Continued outreach programs as part of an attempt to reach young sportsmen across the state. Three such popular outreach programs that continued to expand this past year included:

The National Archery in the Schools Program was active in 145 schools with approximately 14,000 students participating in the state during 2009.

The Take One Make One Program coordinated 44 youth hunts in 2009 with 170 youth and adults participating, and reached an additional 32,000 young people and adults through the shooting simulators and the Outdoor Heritage Trailer at local festivals and events throughout the state.

The Scholastic Clay Target Program had 1,306 students participate in shooting events in 2009.

In FY 2009-10, Agency officers identified and resolved a total of 35,656 violations of the law through the issuance of summonses and warning tickets. The issuance of summonses tickets was used to resolve 10,729 of the violations, or 31% of the total. Warning tickets were issued for the remaining 24,927 violations, or 69% of the total.

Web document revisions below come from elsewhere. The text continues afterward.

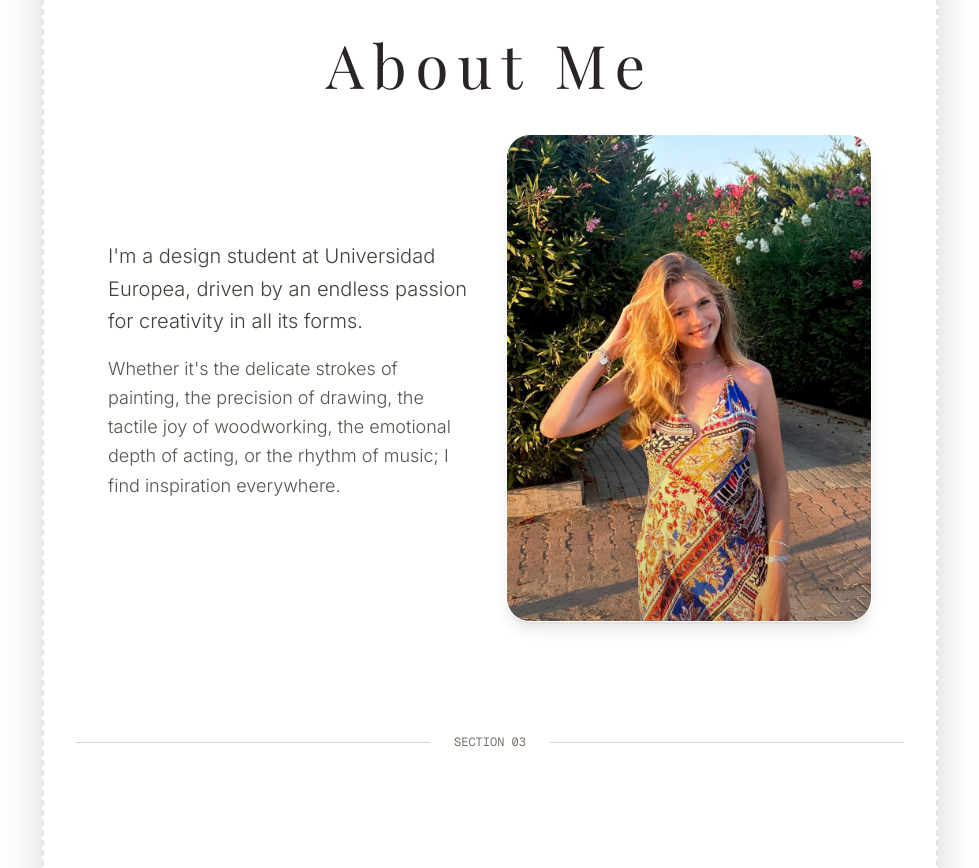
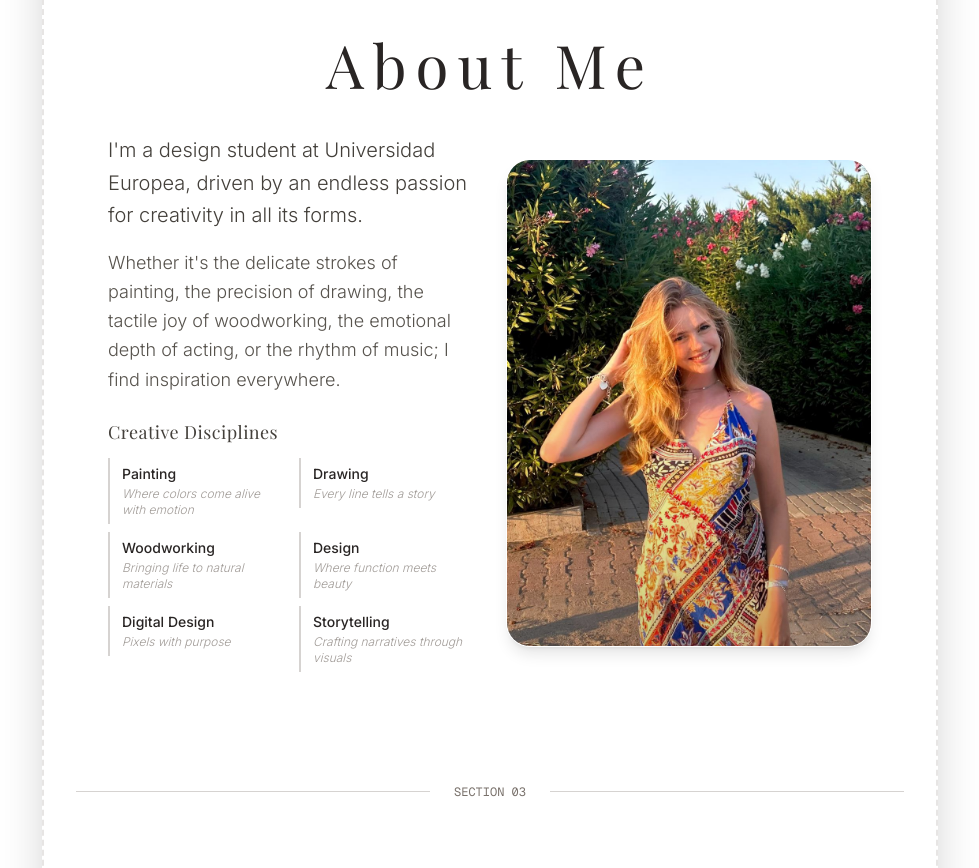
Before and after one commit to spken/carlota-portfolio, a Next.js app: page / in a window 1280 px wide. Shown: the part 1920-2788 px from the top of the page, without its empty margins (150-1129 px from the left). Built offline with nearby package versions, Linux system fonts and the light colour scheme.

Commit message:
feat: Enhance AboutSection with skills display and hover effects

```diff
--- a/src/components/AboutSection.tsx
+++ b/src/components/AboutSection.tsx
@@ -1,4 +1,4 @@
-import React, { useRef } from "react";
+import React, { useRef, useState } from "react";
 import { motion, useInView } from "framer-motion";
 import Image from "next/image";
 import ScrollReveal from "./ScrollReveal";
@@ -7,6 +7,34 @@ import { fonts } from "./utils";
 const AboutSection: React.FC = () => {
   const ref = useRef<HTMLElement>(null);
   const isInView = useInView(ref, { once: true, amount: 0.3 });
+  const [hoveredSkill, setHoveredSkill] = useState<string | null>(null);
+
+  const skills = [
+    {
+      name: "Painting",
+      detail: "Where colors come alive with emotion"
+    },
+    {
+      name: "Drawing",
+      detail: "Every line tells a story"
+    },
+    {
+      name: "Woodworking",
+      detail: "Bringing life to natural materials"
+    },
+    {
+      name: "Design",
+      detail: "Where function meets beauty"
+    },
+    {
+      name: "Digital Design",
+      detail: "Pixels with purpose"
+    },
+    {
+      name: "Storytelling",
+      detail: "Crafting narratives through visuals"
+    }
+  ];
 
   return (
     <section
@@ -41,7 +69,7 @@ const AboutSection: React.FC = () => {
               </ScrollReveal>
               <ScrollReveal direction="left" delay={0.6}>
                 <p
-                  className="text-base sm:text-lg text-stone-600 leading-relaxed font-light mb-4"
+                  className="text-base sm:text-lg text-stone-600 leading-relaxed font-light mb-6"
                   style={{ fontFamily: fonts.body }}
                 >
                   Whether it&apos;s the delicate strokes of painting, the precision of
@@ -49,13 +77,73 @@ const AboutSection: React.FC = () => {
                   acting, or the rhythm of music; I find inspiration everywhere.
                 </p>
               </ScrollReveal>
+
+              {/* Skills Section - More compact grid */}
+              <ScrollReveal direction="left" delay={0.8}>
+                <h3
+                  className="text-lg font-light text-stone-700 mb-3 tracking-wide"
+                  style={{ fontFamily: fonts.heading }}
+                >
+                  Creative Disciplines
+                </h3>
+                <div className="grid grid-cols-2 gap-x-4 gap-y-2">
+                  {skills.map((skill, index) => (
+                    <motion.div
+                      key={skill.name}
+                      className="group cursor-pointer"
+                      initial={{ opacity: 0, x: -30 }}
+                      animate={isInView ? { opacity: 1, x: 0 } : {}}
+                      transition={{ duration: 0.6, delay: 1 + index * 0.05 }}
+                      onMouseEnter={() => setHoveredSkill(skill.name)}
+                      onMouseLeave={() => setHoveredSkill(null)}
+                    >
+                      <div className="relative border-l-2 border-stone-300 pl-3 py-1.5 transition-all duration-300 group-hover:border-stone-500">
+                        {/* Skill Name */}
+                        <motion.h4
+                          className="font-medium text-stone-800 text-sm mb-0.5"
+                          style={{ fontFamily: fonts.body }}
+                          animate={{
+                            x: hoveredSkill === skill.name ? 4 : 0
+                          }}
+                          transition={{ duration: 0.3 }}
+                        >
+                          {skill.name}
+                        </motion.h4>
+
+                        {/* Detail sentence */}
+                        <motion.div
+                          className="text-xs text-stone-500 font-light italic"
+                          style={{ fontFamily: fonts.body }}
+                          animate={{
+                            x: hoveredSkill === skill.name ? 4 : 0,
+                            opacity: hoveredSkill === skill.name ? 1 : 0.7
+                          }}
+                          transition={{ duration: 0.3 }}
+                        >
+                          {skill.detail}
+                        </motion.div>
+
+                        {/* Hover indicator */}
+                        <motion.div
+                          className="absolute left-0 top-0 w-0.5 h-full bg-stone-600 opacity-0"
+                          animate={{
+                            opacity: hoveredSkill === skill.name ? 1 : 0,
+                            scaleY: hoveredSkill === skill.name ? 1 : 0
+                          }}
+                          transition={{ duration: 0.3 }}
+                        />
+                      </div>
+                    </motion.div>
+                  ))}
+                </div>
+              </ScrollReveal>
             </div>
 
             <ScrollReveal direction="right" delay={0.8}>
               <div className="relative group cursor-pointer">
                 <div className="aspect-[3/4] max-w-xs sm:max-w-sm mx-auto bg-white bg-opacity-30 backdrop-blur-md rounded-3xl relative overflow-hidden shadow-lg border border-white border-opacity-50">
                   <Image
-                    src="/portrait.jpeg"
+                    src="portrait.jpeg"
                     alt="Carlota Vaquer Rodemann - Portrait"
                     fill
                     className="object-cover scale-130 transition-opacity duration-300 group-hover:opacity-0"
@@ -63,7 +151,7 @@ const AboutSection: React.FC = () => {
                     sizes="(max-width: 768px) 100vw, 50vw"
                   />
                   <Image
-                    src="/princess.jpeg"
+                    src="princess.jpeg"
                     alt="Carlota Vaquer Rodemann - Princess"
                     fill
                     className="object-cover transition-opacity duration-300 opacity-0 group-hover:opacity-100 absolute inset-0"
```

Comparison of Summonses to Warnings by Fiscal Year

In FY 2009-10, 14,635 students participated in the Department’s hunter education program. This represented a 59% increase over the previous year.

The Agency’s Boater Education Course is mandatory for boaters under the age of 16 who operate a watercraft powered by a 15 horsepower or larger motor without adult supervision. There are many other boaters who take the course in an effort to improve their knowledge of boating related issues even though they are not required to attend. The Division promotes boating safety courses and allows them to be taken online, as home study, or in a classroom. For FY 2009-10, the total number of students that participated in the SCDNR’s Boating Safety Program was 3,740. This includes students who took the course in a classroom (1,774), on the internet (1,720), and by video (246).